Collected data entries –
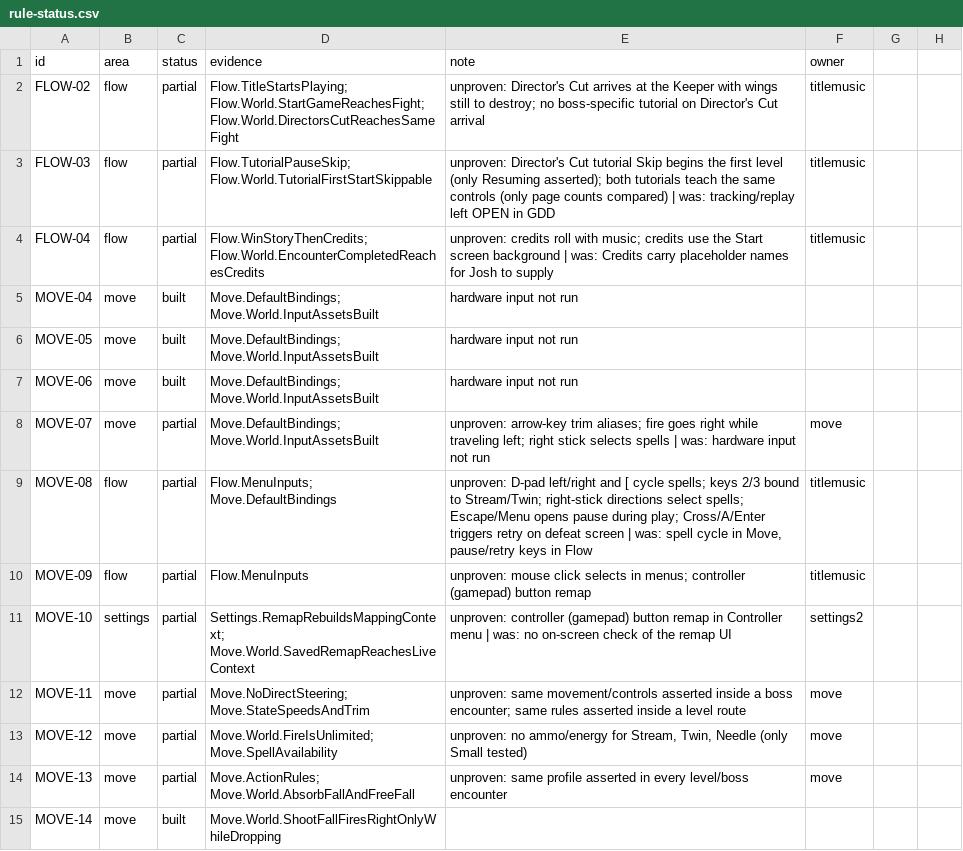
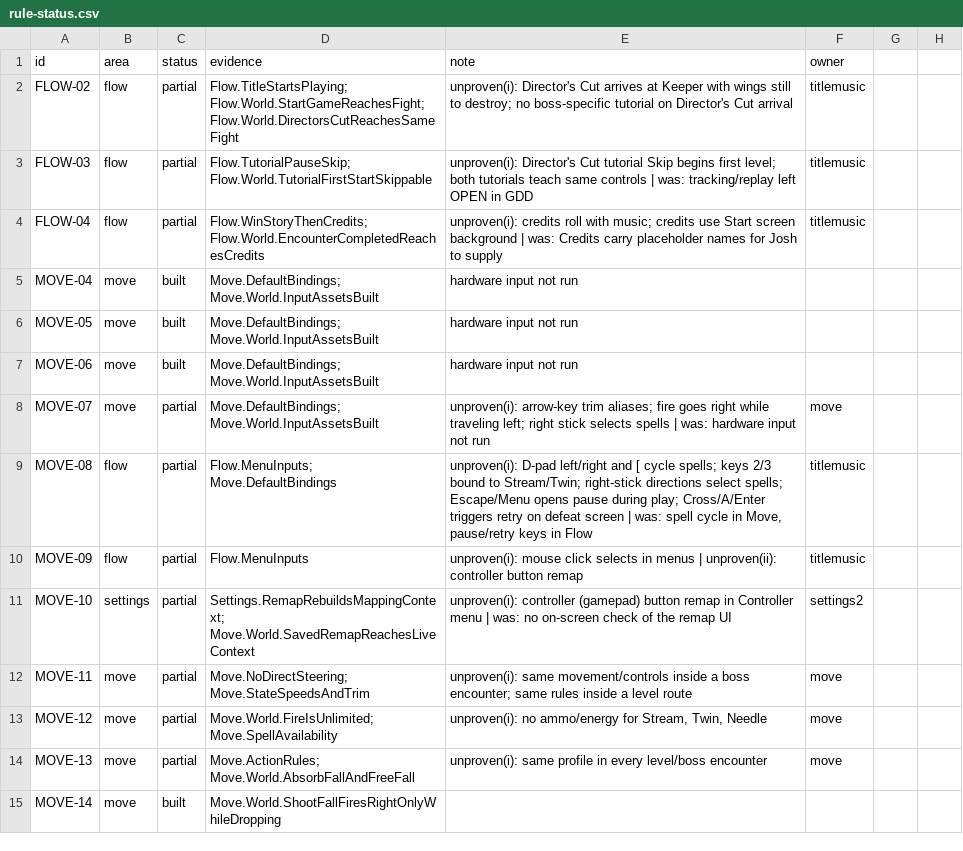
Before and after one commit to joshdrochon/UmbrellaElla, a CSV file: docs/build/rule-status.csv, drawn as a sheet; only a part is shown; the diff covers the shown part only.

```diff
--- a/docs/build/rule-status.csv
+++ b/docs/build/rule-status.csv
@@ -1,5 +1,5 @@
 id,area,status,evidence,note,owner
-FLOW-02,flow,partial,Flow.TitleStartsPlaying; Flow.World.StartGameReachesFight; Flow.World.DirectorsCutReachesSameFight,unproven: Director's Cut arrives at the Keeper with wings still to destroy; no boss-specific tutorial on Director's Cut arrival,titlemusic
-FLOW-03,flow,partial,Flow.TutorialPauseSkip; Flow.World.TutorialFirstStartSkippable,unproven: Director's Cut tutorial Skip begins the first level (only Resuming asserted); both tutorials teach the same controls (only page counts compared) | was: tracking/replay left OPEN in GDD,titlemusic
-FLOW-04,flow,partial,Flow.WinStoryThenCredits; Flow.World.EncounterCompletedReachesCredits,unproven: credits roll with music; credits use the Start screen background | was: Credits carry placeholder names for Josh to supply,titlemusic
+FLOW-02,flow,partial,Flow.TitleStartsPlaying; Flow.World.StartGameReachesFight; Flow.World.DirectorsCutReachesSameFight,unproven(i): Director's Cut arrives at Keeper with wings still to destroy; no boss-specific tutorial on Director's Cut arrival,titlemusic
+FLOW-03,flow,partial,Flow.TutorialPauseSkip; Flow.World.TutorialFirstStartSkippable,unproven(i): Director's Cut tutorial Skip begins first level; both tutorials teach same controls | was: tracking/replay left OPEN in GDD,titlemusic
+FLOW-04,flow,partial,Flow.WinStoryThenCredits; Flow.World.EncounterCompletedReachesCredits,unproven(i): credits roll with music; credits use Start screen background | was: Credits carry placeholder names for Josh to supply,titlemusic
 MOVE-04,move,built,Move.DefaultBindings; Move.World.InputAssetsBuilt,hardware input not run,
@@ -7,9 +7,9 @@ MOVE-05,move,built,Move.DefaultBindings; Move.World.InputAssetsBuilt,hardware in
 MOVE-06,move,built,Move.DefaultBindings; Move.World.InputAssetsBuilt,hardware input not run,
-MOVE-07,move,partial,Move.DefaultBindings; Move.World.InputAssetsBuilt,unproven: arrow-key trim aliases; fire goes right while traveling left; right stick selects spells | was: hardware input not run,move
-MOVE-08,flow,partial,Flow.MenuInputs; Move.DefaultBindings,"unproven: D-pad left/right and [ cycle spells; keys 2/3 bound to Stream/Twin; right-stick directions select spells; Escape/Menu opens pause during play; Cross/A/Enter triggers retry on defeat screen | was: spell cycle in Move, pause/retry keys in Flow",titlemusic
-MOVE-09,flow,partial,Flow.MenuInputs,unproven: mouse click selects in menus; controller (gamepad) button remap,titlemusic
-MOVE-10,settings,partial,Settings.RemapRebuildsMappingContext; Move.World.SavedRemapReachesLiveContext,unproven: controller (gamepad) button remap in Controller menu | was: no on-screen check of the remap UI,settings2
-MOVE-11,move,partial,Move.NoDirectSteering; Move.StateSpeedsAndTrim,unproven: same movement/controls asserted inside a boss encounter; same rules asserted inside a level route,move
-MOVE-12,move,partial,Move.World.FireIsUnlimited; Move.SpellAvailability,"unproven: no ammo/energy for Stream, Twin, Needle (only Small tested)",move
-MOVE-13,move,partial,Move.ActionRules; Move.World.AbsorbFallAndFreeFall,unproven: same profile asserted in every level/boss encounter,move
+MOVE-07,move,partial,Move.DefaultBindings; Move.World.InputAssetsBuilt,unproven(i): arrow-key trim aliases; fire goes right while traveling left; right stick selects spells | was: hardware input not run,move
+MOVE-08,flow,partial,Flow.MenuInputs; Move.DefaultBindings,"unproven(i): D-pad left/right and [ cycle spells; keys 2/3 bound to Stream/Twin; right-stick directions select spells; Escape/Menu opens pause during play; Cross/A/Enter triggers retry on defeat screen | was: spell cycle in Move, pause/retry keys in Flow",titlemusic
+MOVE-09,flow,partial,Flow.MenuInputs,unproven(i): mouse click selects in menus | unproven(ii): controller button remap,titlemusic
+MOVE-10,settings,partial,Settings.RemapRebuildsMappingContext; Move.World.SavedRemapReachesLiveContext,unproven(i): controller (gamepad) button remap in Controller menu | was: no on-screen check of the remap UI,settings2
+MOVE-11,move,partial,Move.NoDirectSteering; Move.StateSpeedsAndTrim,unproven(i): same movement/controls inside a boss encounter; same rules inside a level route,move
+MOVE-12,move,partial,Move.World.FireIsUnlimited; Move.SpellAvailability,"unproven(i): no ammo/energy for Stream, Twin, Needle",move
+MOVE-13,move,partial,Move.ActionRules; Move.World.AbsorbFallAndFreeFall,unproven(i): same profile in every level/boss encounter,move
 MOVE-14,move,built,Move.World.ShootFallFiresRightOnlyWhileDropping,,
```
Also changed, not shown: 111 edited cells elsewhere in this file, 2 other files.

Assignment – Drop every picture and repeat the rest of the entries exactly.

Reply –
Before and after one commit to joshdrochon/UmbrellaElla, a CSV file: docs/build/rule-status.csv, drawn as a sheet; only a part is shown; the diff covers the shown part only.

```diff
--- a/docs/build/rule-status.csv
+++ b/docs/build/rule-status.csv
@@ -1,5 +1,5 @@
 id,area,status,evidence,note,owner
-FLOW-02,flow,partial,Flow.TitleStartsPlaying; Flow.World.StartGameReachesFight; Flow.World.DirectorsCutReachesSameFight,unproven: Director's Cut arrives at the Keeper with wings still to destroy; no boss-specific tutorial on Director's Cut arrival,titlemusic
-FLOW-03,flow,partial,Flow.TutorialPauseSkip; Flow.World.TutorialFirstStartSkippable,unproven: Director's Cut tutorial Skip begins the first level (only Resuming asserted); both tutorials teach the same controls (only page counts compared) | was: tracking/replay left OPEN in GDD,titlemusic
-FLOW-04,flow,partial,Flow.WinStoryThenCredits; Flow.World.EncounterCompletedReachesCredits,unproven: credits roll with music; credits use the Start screen background | was: Credits carry placeholder names for Josh to supply,titlemusic
+FLOW-02,flow,partial,Flow.TitleStartsPlaying; Flow.World.StartGameReachesFight; Flow.World.DirectorsCutReachesSameFight,unproven(i): Director's Cut arrives at Keeper with wings still to destroy; no boss-specific tutorial on Director's Cut arrival,titlemusic
+FLOW-03,flow,partial,Flow.TutorialPauseSkip; Flow.World.TutorialFirstStartSkippable,unproven(i): Director's Cut tutorial Skip begins first level; both tutorials teach same controls | was: tracking/replay left OPEN in GDD,titlemusic
+FLOW-04,flow,partial,Flow.WinStoryThenCredits; Flow.World.EncounterCompletedReachesCredits,unproven(i): credits roll with music; credits use Start screen background | was: Credits carry placeholder names for Josh to supply,titlemusic
 MOVE-04,move,built,Move.DefaultBindings; Move.World.InputAssetsBuilt,hardware input not run,
@@ -7,9 +7,9 @@ MOVE-05,move,built,Move.DefaultBindings; Move.World.InputAssetsBuilt,hardware in
 MOVE-06,move,built,Move.DefaultBindings; Move.World.InputAssetsBuilt,hardware input not run,
-MOVE-07,move,partial,Move.DefaultBindings; Move.World.InputAssetsBuilt,unproven: arrow-key trim aliases; fire goes right while traveling left; right stick selects spells | was: hardware input not run,move
-MOVE-08,flow,partial,Flow.MenuInputs; Move.DefaultBindings,"unproven: D-pad left/right and [ cycle spells; keys 2/3 bound to Stream/Twin; right-stick directions select spells; Escape/Menu opens pause during play; Cross/A/Enter triggers retry on defeat screen | was: spell cycle in Move, pause/retry keys in Flow",titlemusic
-MOVE-09,flow,partial,Flow.MenuInputs,unproven: mouse click selects in menus; controller (gamepad) button remap,titlemusic
-MOVE-10,settings,partial,Settings.RemapRebuildsMappingContext; Move.World.SavedRemapReachesLiveContext,unproven: controller (gamepad) button remap in Controller menu | was: no on-screen check of the remap UI,settings2
-MOVE-11,move,partial,Move.NoDirectSteering; Move.StateSpeedsAndTrim,unproven: same movement/controls asserted inside a boss encounter; same rules asserted inside a level route,move
-MOVE-12,move,partial,Move.World.FireIsUnlimited; Move.SpellAvailability,"unproven: no ammo/energy for Stream, Twin, Needle (only Small tested)",move
-MOVE-13,move,partial,Move.ActionRules; Move.World.AbsorbFallAndFreeFall,unproven: same profile asserted in every level/boss encounter,move
+MOVE-07,move,partial,Move.DefaultBindings; Move.World.InputAssetsBuilt,unproven(i): arrow-key trim aliases; fire goes right while traveling left; right stick selects spells | was: hardware input not run,move
+MOVE-08,flow,partial,Flow.MenuInputs; Move.DefaultBindings,"unproven(i): D-pad left/right and [ cycle spells; keys 2/3 bound to Stream/Twin; right-stick directions select spells; Escape/Menu opens pause during play; Cross/A/Enter triggers retry on defeat screen | was: spell cycle in Move, pause/retry keys in Flow",titlemusic
+MOVE-09,flow,partial,Flow.MenuInputs,unproven(i): mouse click selects in menus | unproven(ii): controller button remap,titlemusic
+MOVE-10,settings,partial,Settings.RemapRebuildsMappingContext; Move.World.SavedRemapReachesLiveContext,unproven(i): controller (gamepad) button remap in Controller menu | was: no on-screen check of the remap UI,settings2
+MOVE-11,move,partial,Move.NoDirectSteering; Move.StateSpeedsAndTrim,unproven(i): same movement/controls inside a boss encounter; same rules inside a level route,move
+MOVE-12,move,partial,Move.World.FireIsUnlimited; Move.SpellAvailability,"unproven(i): no ammo/energy for Stream, Twin, Needle",move
+MOVE-13,move,partial,Move.ActionRules; Move.World.AbsorbFallAndFreeFall,unproven(i): same profile in every level/boss encounter,move
 MOVE-14,move,built,Move.World.ShootFallFiresRightOnlyWhileDropping,,
```
Also changed, not shown: 111 edited cells elsewhere in this file, 2 other files.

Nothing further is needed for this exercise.